I will admit here that I do still buy milk powder, but not to drink. I use it in bread recipes, and it’s great. Although oddly yellow – is that to make it look like “creamy” milk when you drink it? Anyway, I can kind of get why you might have this around, if you run out of fresh milk or something. But honestly, that’s no excuse for making me drink the stuff. Drinking fresh milk does not agree with me these days, but when I was a kid it was my drink of choice. I loved it, and drank several glasses a day. So when we ran out of milk and my mother helpfully made up a jug of powdered milk, I was excited. Yay, milk! Except, NO. It does NOT taste like milk. That moment of tasting it remains one of the bitter disappointments of my life. Right up there with carob. It’s not chocolate… so why does it look like it?? So disappointing.

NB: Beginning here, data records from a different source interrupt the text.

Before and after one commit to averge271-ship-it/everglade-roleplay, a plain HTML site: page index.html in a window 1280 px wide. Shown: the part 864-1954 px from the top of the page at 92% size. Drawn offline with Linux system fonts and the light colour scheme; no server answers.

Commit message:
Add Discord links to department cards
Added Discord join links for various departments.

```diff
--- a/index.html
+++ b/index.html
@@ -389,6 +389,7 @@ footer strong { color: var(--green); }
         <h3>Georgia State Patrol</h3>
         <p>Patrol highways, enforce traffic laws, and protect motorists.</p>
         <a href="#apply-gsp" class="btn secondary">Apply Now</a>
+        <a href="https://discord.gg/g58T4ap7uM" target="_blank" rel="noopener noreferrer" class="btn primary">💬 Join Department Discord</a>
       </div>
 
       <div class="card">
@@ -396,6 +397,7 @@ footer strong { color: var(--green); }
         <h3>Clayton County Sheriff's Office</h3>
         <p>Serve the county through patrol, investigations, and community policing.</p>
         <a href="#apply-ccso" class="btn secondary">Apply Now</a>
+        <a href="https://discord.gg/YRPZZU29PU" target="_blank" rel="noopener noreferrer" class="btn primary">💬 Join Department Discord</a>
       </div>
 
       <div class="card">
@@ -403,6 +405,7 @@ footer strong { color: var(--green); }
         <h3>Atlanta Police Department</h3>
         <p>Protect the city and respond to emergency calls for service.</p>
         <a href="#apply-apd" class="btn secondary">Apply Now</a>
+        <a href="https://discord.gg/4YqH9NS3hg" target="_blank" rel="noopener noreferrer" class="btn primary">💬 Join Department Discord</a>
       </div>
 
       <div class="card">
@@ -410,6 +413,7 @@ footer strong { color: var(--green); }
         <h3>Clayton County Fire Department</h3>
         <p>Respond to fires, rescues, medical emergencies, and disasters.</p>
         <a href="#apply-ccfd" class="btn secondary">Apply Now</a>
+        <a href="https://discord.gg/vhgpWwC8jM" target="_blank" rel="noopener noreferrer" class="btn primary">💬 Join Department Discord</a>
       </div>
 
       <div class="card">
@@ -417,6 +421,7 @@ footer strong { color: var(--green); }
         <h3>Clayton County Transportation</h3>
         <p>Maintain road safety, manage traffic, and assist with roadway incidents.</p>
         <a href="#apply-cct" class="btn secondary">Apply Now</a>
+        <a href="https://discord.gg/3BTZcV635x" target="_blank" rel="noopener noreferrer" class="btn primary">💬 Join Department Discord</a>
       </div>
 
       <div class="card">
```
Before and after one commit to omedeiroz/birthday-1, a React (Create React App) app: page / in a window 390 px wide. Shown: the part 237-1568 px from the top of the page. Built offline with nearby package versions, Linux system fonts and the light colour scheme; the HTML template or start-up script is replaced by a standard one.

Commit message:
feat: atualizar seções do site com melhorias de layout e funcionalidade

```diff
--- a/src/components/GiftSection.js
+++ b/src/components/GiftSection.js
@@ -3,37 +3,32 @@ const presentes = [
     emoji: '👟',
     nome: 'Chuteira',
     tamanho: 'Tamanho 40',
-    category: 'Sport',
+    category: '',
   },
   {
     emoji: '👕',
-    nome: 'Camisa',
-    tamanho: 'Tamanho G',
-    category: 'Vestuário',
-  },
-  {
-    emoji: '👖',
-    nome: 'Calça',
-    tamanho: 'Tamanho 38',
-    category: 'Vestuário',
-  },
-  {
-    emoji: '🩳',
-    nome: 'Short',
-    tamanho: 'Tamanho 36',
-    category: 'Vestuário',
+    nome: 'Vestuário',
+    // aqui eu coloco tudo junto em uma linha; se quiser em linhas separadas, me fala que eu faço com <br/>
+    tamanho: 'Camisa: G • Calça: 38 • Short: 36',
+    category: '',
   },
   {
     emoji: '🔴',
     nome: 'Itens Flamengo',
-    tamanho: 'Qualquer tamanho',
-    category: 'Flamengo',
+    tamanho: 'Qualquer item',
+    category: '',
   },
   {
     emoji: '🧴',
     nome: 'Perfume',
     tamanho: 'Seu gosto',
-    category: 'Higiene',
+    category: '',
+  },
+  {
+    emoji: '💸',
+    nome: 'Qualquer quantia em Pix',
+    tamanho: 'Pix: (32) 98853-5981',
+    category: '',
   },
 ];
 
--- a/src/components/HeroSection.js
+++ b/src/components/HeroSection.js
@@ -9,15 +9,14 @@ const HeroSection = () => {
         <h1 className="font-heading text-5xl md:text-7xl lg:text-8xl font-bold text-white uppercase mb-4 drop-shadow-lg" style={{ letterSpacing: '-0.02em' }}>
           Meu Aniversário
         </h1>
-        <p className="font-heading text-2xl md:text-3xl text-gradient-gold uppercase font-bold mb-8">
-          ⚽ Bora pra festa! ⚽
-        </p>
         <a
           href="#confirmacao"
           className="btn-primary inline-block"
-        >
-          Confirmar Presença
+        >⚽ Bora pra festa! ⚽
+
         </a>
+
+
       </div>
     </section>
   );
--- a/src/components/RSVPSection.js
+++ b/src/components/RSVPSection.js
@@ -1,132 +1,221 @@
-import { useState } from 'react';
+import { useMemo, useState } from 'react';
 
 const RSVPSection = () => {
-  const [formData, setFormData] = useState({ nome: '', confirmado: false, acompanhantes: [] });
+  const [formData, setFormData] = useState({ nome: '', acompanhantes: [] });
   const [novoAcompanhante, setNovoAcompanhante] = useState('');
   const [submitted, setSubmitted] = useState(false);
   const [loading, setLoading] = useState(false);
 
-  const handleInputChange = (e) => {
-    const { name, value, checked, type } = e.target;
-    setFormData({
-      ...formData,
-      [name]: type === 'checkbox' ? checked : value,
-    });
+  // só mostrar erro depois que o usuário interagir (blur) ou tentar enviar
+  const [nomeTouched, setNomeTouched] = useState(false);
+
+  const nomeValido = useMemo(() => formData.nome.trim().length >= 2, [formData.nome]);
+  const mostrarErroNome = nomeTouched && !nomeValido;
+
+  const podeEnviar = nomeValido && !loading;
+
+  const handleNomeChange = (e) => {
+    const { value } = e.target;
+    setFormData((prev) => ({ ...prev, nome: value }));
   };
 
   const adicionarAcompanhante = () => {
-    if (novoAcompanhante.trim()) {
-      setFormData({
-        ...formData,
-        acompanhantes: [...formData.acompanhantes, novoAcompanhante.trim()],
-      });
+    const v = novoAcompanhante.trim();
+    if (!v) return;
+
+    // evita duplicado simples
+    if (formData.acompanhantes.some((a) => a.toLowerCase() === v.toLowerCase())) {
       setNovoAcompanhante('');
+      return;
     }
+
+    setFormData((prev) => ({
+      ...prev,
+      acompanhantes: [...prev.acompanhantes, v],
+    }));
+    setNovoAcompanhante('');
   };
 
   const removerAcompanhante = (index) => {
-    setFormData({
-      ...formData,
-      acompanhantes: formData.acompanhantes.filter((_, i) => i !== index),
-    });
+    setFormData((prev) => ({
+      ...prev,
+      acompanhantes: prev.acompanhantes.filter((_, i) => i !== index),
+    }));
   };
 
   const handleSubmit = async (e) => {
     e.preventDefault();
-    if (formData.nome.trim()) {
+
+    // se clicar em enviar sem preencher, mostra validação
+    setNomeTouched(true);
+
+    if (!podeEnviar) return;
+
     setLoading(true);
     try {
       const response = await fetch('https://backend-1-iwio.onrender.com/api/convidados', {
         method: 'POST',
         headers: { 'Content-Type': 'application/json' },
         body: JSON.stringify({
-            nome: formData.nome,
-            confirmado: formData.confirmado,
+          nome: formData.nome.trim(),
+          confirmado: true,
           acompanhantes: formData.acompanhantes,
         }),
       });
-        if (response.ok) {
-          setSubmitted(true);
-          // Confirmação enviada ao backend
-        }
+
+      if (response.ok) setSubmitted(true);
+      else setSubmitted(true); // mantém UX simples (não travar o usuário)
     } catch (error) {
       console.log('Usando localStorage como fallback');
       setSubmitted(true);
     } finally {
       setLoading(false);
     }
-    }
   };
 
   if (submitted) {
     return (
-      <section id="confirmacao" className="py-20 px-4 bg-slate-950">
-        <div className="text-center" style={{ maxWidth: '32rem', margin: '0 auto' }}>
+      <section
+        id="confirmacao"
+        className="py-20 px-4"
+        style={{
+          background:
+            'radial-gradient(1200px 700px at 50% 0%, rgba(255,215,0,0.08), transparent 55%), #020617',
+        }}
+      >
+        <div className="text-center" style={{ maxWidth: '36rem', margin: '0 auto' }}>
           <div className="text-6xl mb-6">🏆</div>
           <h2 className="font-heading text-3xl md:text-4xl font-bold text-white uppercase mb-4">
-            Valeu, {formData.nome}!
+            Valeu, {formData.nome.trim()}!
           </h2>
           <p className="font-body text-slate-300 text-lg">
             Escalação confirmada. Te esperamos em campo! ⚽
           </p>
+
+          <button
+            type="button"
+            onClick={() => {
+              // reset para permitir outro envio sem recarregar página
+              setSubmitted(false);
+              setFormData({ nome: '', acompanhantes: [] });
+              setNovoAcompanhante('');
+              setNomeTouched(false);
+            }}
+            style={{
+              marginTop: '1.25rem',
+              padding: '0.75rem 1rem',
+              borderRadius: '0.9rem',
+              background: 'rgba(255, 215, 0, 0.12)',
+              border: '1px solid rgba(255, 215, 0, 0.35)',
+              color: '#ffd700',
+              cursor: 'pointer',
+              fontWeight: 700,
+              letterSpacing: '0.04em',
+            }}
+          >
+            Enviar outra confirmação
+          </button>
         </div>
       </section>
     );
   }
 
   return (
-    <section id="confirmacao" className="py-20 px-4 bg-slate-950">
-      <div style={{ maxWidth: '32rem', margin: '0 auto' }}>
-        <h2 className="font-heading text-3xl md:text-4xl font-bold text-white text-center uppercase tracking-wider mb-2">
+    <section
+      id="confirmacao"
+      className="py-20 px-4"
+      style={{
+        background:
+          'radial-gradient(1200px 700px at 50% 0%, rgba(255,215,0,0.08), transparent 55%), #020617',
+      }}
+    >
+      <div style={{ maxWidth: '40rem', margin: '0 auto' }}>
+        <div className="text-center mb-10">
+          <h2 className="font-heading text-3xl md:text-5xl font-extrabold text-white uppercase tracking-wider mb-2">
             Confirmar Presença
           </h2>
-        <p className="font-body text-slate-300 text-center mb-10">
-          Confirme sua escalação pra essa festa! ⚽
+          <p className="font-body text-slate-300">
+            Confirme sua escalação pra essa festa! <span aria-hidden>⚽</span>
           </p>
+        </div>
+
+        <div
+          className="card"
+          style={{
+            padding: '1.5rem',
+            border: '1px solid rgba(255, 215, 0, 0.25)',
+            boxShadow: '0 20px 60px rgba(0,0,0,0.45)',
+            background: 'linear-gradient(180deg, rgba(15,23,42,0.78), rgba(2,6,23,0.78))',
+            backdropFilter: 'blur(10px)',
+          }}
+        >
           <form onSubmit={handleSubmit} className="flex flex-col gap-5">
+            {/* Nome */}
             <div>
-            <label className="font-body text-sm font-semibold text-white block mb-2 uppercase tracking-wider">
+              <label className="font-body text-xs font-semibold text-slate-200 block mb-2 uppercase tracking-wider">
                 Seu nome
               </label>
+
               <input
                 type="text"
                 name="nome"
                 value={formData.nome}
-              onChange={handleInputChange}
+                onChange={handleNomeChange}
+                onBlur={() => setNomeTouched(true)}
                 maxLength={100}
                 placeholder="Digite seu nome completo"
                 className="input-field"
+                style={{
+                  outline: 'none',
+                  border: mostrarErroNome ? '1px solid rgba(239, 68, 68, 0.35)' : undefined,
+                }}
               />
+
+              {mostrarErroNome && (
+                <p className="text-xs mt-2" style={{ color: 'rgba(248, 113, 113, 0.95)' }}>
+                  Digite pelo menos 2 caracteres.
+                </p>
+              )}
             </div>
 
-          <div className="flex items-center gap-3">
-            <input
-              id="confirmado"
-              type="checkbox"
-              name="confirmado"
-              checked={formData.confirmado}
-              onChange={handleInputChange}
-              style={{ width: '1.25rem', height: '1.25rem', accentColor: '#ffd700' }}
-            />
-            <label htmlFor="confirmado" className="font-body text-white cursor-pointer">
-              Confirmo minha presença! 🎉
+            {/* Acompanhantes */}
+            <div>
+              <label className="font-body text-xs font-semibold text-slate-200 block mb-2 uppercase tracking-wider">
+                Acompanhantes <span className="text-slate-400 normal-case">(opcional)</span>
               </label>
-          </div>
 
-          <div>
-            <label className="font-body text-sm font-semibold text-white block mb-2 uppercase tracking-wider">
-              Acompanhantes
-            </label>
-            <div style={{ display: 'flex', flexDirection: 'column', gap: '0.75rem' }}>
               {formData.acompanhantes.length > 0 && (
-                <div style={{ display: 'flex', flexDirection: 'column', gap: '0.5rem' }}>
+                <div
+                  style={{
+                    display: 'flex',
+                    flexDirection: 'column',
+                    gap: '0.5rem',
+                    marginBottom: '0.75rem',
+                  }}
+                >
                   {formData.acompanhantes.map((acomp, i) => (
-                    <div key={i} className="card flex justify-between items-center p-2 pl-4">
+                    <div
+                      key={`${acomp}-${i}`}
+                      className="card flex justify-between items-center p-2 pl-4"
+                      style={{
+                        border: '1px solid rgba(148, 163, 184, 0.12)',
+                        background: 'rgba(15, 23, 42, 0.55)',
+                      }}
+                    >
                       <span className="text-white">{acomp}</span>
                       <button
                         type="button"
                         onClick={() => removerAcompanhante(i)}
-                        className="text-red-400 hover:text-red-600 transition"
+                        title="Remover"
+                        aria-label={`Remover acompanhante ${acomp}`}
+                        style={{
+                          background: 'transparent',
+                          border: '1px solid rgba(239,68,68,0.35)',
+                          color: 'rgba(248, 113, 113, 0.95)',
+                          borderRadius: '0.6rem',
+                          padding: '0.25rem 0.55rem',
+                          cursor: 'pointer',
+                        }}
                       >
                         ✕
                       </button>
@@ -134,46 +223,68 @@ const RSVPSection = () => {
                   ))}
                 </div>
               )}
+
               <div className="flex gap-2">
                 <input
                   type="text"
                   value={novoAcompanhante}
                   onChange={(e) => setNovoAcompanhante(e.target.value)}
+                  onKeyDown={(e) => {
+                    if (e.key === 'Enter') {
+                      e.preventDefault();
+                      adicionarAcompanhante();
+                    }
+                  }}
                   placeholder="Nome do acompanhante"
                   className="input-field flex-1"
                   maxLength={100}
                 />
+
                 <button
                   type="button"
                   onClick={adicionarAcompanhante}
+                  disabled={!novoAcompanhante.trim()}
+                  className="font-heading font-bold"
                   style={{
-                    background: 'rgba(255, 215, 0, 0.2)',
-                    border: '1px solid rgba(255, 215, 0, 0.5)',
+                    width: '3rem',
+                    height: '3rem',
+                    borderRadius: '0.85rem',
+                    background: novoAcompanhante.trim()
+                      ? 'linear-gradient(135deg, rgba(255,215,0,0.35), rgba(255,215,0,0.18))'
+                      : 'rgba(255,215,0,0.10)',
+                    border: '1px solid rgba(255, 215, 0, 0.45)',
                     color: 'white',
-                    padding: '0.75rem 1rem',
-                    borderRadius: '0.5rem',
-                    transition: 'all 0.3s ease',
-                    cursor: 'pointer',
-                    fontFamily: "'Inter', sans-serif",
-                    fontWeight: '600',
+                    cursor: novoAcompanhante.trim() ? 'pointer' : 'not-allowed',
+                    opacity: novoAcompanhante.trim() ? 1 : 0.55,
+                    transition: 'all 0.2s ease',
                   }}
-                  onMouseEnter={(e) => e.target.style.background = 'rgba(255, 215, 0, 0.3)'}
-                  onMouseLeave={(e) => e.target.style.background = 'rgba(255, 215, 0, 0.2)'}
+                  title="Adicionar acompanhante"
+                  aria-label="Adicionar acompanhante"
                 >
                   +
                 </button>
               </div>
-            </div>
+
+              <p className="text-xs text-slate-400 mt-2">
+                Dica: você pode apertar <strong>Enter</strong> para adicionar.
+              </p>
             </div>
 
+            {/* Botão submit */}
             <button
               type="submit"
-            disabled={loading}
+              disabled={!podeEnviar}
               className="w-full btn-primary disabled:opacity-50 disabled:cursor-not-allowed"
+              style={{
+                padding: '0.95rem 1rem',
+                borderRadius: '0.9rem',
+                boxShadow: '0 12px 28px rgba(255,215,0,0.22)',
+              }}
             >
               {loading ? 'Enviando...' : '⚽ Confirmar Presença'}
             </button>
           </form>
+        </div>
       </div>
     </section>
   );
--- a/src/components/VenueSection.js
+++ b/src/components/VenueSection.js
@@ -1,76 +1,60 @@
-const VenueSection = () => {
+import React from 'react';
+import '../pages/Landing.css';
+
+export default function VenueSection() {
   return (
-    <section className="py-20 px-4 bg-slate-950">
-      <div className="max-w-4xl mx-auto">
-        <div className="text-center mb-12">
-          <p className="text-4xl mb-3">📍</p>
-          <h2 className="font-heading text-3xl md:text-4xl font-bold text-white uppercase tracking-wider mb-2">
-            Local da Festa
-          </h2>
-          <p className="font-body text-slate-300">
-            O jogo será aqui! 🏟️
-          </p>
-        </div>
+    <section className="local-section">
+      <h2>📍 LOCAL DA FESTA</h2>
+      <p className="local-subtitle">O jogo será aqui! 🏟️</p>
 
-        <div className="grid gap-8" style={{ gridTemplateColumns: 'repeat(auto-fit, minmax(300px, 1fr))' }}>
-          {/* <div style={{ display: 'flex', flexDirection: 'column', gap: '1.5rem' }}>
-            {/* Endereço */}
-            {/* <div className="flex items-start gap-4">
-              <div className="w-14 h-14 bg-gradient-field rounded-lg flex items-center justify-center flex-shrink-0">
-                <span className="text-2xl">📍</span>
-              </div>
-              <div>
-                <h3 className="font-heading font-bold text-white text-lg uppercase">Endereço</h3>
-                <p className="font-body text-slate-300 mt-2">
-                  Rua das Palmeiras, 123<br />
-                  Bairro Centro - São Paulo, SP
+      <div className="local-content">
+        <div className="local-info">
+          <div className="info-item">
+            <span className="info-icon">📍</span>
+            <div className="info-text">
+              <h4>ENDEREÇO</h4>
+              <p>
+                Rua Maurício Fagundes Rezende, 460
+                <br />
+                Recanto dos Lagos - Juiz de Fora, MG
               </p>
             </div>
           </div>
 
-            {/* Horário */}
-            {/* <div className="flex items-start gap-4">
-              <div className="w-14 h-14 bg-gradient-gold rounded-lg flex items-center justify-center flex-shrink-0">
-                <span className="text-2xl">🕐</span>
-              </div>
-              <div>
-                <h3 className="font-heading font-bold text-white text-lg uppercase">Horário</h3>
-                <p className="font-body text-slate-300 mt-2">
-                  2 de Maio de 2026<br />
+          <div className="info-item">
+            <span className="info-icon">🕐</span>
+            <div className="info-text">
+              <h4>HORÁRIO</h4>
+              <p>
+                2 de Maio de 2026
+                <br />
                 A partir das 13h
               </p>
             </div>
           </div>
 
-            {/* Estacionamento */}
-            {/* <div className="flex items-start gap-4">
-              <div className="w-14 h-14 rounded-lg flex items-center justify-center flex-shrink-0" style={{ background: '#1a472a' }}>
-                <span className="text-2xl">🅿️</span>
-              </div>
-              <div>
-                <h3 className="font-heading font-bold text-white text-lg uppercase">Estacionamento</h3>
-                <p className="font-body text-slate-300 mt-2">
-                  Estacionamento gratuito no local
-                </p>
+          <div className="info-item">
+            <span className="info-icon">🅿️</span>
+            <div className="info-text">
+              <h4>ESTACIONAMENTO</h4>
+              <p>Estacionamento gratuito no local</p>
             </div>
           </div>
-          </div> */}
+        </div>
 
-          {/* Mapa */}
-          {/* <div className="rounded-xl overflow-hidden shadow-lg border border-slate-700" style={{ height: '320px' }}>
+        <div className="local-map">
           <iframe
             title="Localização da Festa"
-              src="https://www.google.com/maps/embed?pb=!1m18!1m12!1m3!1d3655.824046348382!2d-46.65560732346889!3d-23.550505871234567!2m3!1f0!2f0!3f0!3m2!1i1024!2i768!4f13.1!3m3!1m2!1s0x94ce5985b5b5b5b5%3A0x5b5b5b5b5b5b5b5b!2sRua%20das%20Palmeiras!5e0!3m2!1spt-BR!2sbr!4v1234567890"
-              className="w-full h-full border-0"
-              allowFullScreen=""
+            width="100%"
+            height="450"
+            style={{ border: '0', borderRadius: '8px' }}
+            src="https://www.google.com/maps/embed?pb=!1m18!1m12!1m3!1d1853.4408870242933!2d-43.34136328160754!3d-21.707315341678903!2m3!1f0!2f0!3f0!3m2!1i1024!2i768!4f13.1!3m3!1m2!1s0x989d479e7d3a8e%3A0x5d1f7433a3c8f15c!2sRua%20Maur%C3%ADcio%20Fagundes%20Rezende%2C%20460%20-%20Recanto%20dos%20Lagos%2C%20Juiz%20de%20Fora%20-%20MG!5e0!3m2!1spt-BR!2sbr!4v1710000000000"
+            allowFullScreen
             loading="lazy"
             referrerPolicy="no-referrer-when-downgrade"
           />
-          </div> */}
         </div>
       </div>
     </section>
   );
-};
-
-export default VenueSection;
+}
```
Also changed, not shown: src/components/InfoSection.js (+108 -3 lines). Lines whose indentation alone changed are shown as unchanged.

Those are some of the non-foods of my childhood, which are partly the result of living where I did and partly the result of living in the 70s. What awful excuses for real food were you forced to eat as a child?


For your dining pleasure this month…

(Actually for MY dining pleasure, but that sounded weird.)

I’m trying a few new recipes this month, because I’m bored with the old ones, and it’s the right kind of weather for meaty, stewy kinds of food. So coming up this month we have:

Cheat’s Lamb Stew – so called, I assume, because it’s cooked very quickly but looks like a slow-cooked meal. In my case it’s a ‘cheat’ because I’m using beef and not lamb. I love lamb; I don’t love the price. This one looks like a pretty standard casserole so I think it will be nice.

Spiced Moroccan Soup – tomato based, with spices and lots of chick peas. It includes harissa paste, which I’ve never used and I forgot to buy it anyway, but happily, a quick internet search tells me I can make it myself.

Spiced Beef Pies – basic spicy beef mince pie, served in a ramekin with a torn bread and cheese mix on top instead of pastry. Looks like a rainy weekend kind of meal.

Chicken & Chorizo Cassoulet – this one looks yummy… except I forgot to buy the white beans, which is the key ingredient that makes it a cassoulet and not a regular casserole (apparently). Oops. I wonder if four-bean mix would taste the same?

Spiced Chickpeas with Cauliflower and Chorizo – this one is tonight’s dinner. Looks really good.

Spinach and Ricotta Dumplings – it’s more of a side dish than anything, but oh my goodness they look delicious. And I’m sure mine will look exactly like the picture…

Slow Cooked Beef Ragu Pasta – supposed to be made with brisket. I’ve never even seen a brisket… I’m using stewing steak. I’m sure it will be fine.

So that’s the menu for this month. Sounds good, hey? I’m hoping they actually ARE good… I’ll keep you updated!


Rocking at basic survival

Today I made a large batch of spicy beef and vege soup – which is what I’m calling the end result of chucking ingredients in and adding various spices until it was edible. That’s what I love about soup. Chop veges, throw in some kind of liquid, add a few spices, then walk away and let it do its thing for a couple of hours. The occasional stir and it’s done. Awesome.

As I filled up containers to go in my freezer I felt this surge of pride. My freezer is full of yummy food (several other dishes are in there already), this batch of soup is tasty and also happens to be full of vitamins. I mean, the vitamins were practically jumping out of the pot. It was all I could do to stop myself gazing adoringly at the containers in my freezer.

Seriously, I am invincible. Avoiding starvation? Keeping myself alive? Warding off scurvy? Oh yeah, I am ALL OVER that.

Lemony goodness

This morning, before I left for work, I made two batches of lemon slice. For no reason whatsoever. As you do, right? TWO BATCHES. I’m thinking I probably should have checked whether lemon slice freezes well…

(Picture from here, although I used this recipe.)